In his absence, the Lakers were swept by the San Antonio Spurs in the first round of the playoffs but have since managed to survive the first six weeks of this season without him, winning 10 of 19 games.
There will be an initial adjustment period as Bryant looks to finds his legs after such a long layoff. He'll need to fit his game into a team that has thrived on sharing the ball.
Last season Bryant took 20.4 shots a game but he also tied his career high with 6.0 assists.
Bryant's shot attempts should dip, assuming Coach Mike D'Antoni shrinks his minutes from last season's 38.5 a night. With Steve Nash (back) and Jordan Farmar (hamstring) sidelined, Bryant may need to be more of a facilitator until the team gets back to full strength.
Later in the season, the Lakers may need Bryant to be a scorer first -- but now, he needs to be one of the team's top playmakers.
Steve Blake is averaging a team-high 7.8 assists per game. Nash (4.8 assists) and Farmar (4.4) aren't available.
Bryant's return will naturally result in dips for most Lakers, starting with minutes. If Xavier Henry, Jodie Meeks and Nick Young lose seven minutes each, that's 21 for Bryant -- probably nine short of what he'll need.
Nine Lakers average at least 8.3 points a game, starting with Chris Kaman, who is currently out of the rotation (while battling back issues).
Pau Gasol (14.5 a night) and Young (14.2) are the team's leading scorers with Meeks right behind at 13.5.
As a team, the Lakers have shot 44.1% from the field and 40.7% from three-point range in Bryant's absence.

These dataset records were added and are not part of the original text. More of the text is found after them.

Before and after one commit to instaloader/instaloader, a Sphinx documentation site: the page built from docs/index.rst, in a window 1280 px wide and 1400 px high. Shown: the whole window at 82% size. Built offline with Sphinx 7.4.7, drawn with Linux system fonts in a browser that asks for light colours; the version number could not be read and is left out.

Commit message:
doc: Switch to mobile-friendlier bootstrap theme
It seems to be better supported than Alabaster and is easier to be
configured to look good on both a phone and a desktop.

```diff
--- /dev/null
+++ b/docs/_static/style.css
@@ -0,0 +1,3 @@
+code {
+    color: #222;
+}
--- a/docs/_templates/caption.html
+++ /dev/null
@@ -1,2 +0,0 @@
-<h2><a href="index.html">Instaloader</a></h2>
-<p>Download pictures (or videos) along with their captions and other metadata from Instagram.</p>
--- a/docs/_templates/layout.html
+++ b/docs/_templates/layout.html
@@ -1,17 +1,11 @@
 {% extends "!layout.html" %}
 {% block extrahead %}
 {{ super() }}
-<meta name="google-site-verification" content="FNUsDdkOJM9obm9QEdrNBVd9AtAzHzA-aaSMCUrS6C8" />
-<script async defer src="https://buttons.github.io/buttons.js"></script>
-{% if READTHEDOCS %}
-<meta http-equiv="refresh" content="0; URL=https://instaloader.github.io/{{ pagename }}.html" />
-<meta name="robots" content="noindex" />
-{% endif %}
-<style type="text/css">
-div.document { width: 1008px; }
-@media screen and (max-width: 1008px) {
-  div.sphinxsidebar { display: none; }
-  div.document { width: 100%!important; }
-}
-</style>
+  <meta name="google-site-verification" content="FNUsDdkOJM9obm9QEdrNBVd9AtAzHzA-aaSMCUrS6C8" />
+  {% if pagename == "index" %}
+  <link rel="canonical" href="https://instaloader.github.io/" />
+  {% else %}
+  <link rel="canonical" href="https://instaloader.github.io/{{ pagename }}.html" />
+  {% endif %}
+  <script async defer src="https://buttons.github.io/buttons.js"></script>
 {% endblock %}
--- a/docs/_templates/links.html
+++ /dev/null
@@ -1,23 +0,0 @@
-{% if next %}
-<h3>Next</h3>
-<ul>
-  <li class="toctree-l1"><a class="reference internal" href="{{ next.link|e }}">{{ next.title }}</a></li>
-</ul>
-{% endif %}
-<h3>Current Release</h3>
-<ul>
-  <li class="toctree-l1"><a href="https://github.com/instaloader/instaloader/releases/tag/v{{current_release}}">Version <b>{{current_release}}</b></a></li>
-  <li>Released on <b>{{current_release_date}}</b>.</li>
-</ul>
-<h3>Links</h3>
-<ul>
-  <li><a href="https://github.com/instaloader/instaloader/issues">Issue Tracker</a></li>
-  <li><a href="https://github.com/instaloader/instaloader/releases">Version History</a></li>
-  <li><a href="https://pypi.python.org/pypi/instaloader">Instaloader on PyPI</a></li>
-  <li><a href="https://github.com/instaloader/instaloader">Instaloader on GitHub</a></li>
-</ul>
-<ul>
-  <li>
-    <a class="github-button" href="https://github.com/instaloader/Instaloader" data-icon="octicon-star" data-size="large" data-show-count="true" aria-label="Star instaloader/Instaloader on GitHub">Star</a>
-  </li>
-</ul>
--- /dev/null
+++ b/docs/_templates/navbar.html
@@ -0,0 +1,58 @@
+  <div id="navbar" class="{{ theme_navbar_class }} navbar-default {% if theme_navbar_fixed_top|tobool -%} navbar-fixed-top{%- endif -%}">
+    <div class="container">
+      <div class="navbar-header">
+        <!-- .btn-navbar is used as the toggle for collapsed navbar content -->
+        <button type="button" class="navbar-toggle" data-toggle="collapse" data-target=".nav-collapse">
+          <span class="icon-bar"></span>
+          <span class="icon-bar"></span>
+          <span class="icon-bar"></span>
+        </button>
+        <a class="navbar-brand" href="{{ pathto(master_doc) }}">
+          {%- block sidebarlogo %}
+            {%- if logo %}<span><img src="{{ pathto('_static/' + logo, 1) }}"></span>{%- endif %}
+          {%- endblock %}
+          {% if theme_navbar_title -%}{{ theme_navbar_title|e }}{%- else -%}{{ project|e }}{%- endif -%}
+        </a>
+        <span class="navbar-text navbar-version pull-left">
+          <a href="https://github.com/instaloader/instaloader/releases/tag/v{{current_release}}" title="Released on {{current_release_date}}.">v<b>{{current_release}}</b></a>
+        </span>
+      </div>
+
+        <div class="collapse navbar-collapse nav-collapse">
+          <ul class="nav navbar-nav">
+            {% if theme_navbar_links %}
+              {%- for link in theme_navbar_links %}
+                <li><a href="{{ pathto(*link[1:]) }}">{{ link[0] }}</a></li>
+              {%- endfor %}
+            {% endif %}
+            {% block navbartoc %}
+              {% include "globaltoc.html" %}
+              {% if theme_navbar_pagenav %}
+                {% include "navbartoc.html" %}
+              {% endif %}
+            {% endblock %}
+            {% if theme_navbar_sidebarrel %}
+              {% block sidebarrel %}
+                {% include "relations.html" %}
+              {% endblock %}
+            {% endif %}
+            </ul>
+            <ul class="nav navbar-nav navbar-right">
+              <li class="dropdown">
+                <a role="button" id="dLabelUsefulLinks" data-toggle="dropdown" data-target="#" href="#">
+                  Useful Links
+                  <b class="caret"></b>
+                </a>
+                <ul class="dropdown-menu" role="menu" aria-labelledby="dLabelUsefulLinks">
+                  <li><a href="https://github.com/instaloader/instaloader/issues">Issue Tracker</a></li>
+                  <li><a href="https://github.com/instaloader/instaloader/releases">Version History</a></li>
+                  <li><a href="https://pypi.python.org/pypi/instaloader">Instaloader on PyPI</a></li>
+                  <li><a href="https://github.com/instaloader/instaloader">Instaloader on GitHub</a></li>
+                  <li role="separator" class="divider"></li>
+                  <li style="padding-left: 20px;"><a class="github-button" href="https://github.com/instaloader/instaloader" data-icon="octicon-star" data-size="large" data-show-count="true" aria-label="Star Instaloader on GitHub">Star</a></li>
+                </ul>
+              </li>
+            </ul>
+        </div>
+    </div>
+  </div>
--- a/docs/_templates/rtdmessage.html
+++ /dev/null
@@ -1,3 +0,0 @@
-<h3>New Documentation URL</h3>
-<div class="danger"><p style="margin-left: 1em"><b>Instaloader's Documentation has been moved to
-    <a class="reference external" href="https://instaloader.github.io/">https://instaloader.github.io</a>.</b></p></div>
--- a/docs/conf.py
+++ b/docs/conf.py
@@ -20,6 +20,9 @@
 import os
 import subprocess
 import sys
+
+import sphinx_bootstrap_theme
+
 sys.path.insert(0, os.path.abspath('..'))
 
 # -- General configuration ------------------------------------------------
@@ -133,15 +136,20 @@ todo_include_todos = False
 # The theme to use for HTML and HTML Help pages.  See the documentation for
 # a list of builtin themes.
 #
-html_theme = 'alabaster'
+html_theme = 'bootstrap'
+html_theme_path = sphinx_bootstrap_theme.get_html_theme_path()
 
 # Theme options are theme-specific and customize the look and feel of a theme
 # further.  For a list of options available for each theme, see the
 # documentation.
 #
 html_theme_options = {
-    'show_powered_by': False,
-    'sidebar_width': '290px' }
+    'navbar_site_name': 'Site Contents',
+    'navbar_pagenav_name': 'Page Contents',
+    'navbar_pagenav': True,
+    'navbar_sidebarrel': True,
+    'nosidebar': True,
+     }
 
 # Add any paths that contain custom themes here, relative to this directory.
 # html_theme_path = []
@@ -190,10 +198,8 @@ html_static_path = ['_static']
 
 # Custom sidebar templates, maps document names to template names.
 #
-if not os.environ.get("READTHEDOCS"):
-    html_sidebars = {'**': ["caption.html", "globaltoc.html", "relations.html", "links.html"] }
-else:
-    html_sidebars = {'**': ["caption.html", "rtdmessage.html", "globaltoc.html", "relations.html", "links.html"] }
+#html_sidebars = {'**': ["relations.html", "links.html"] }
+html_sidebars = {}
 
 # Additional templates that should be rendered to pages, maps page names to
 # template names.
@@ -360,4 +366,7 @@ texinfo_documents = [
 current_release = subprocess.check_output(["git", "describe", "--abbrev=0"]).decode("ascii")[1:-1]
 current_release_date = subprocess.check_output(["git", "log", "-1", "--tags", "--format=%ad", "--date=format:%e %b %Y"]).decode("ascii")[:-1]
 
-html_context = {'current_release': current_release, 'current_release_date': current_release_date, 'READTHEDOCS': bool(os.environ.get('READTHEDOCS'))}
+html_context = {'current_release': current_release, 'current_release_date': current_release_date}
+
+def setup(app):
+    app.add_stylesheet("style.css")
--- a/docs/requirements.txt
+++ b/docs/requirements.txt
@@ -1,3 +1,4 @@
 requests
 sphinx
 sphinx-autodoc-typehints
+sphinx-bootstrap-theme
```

The Lakers also average 24.1 assists with 14.7 turnovers.
The Lakers managing a 10-9 record without Bryant was impressive, but that's not a playoff pace.
Once the initial adjustment period to Bryant's return is worked through, the Lakers should be able to climb in the Western Conference standings.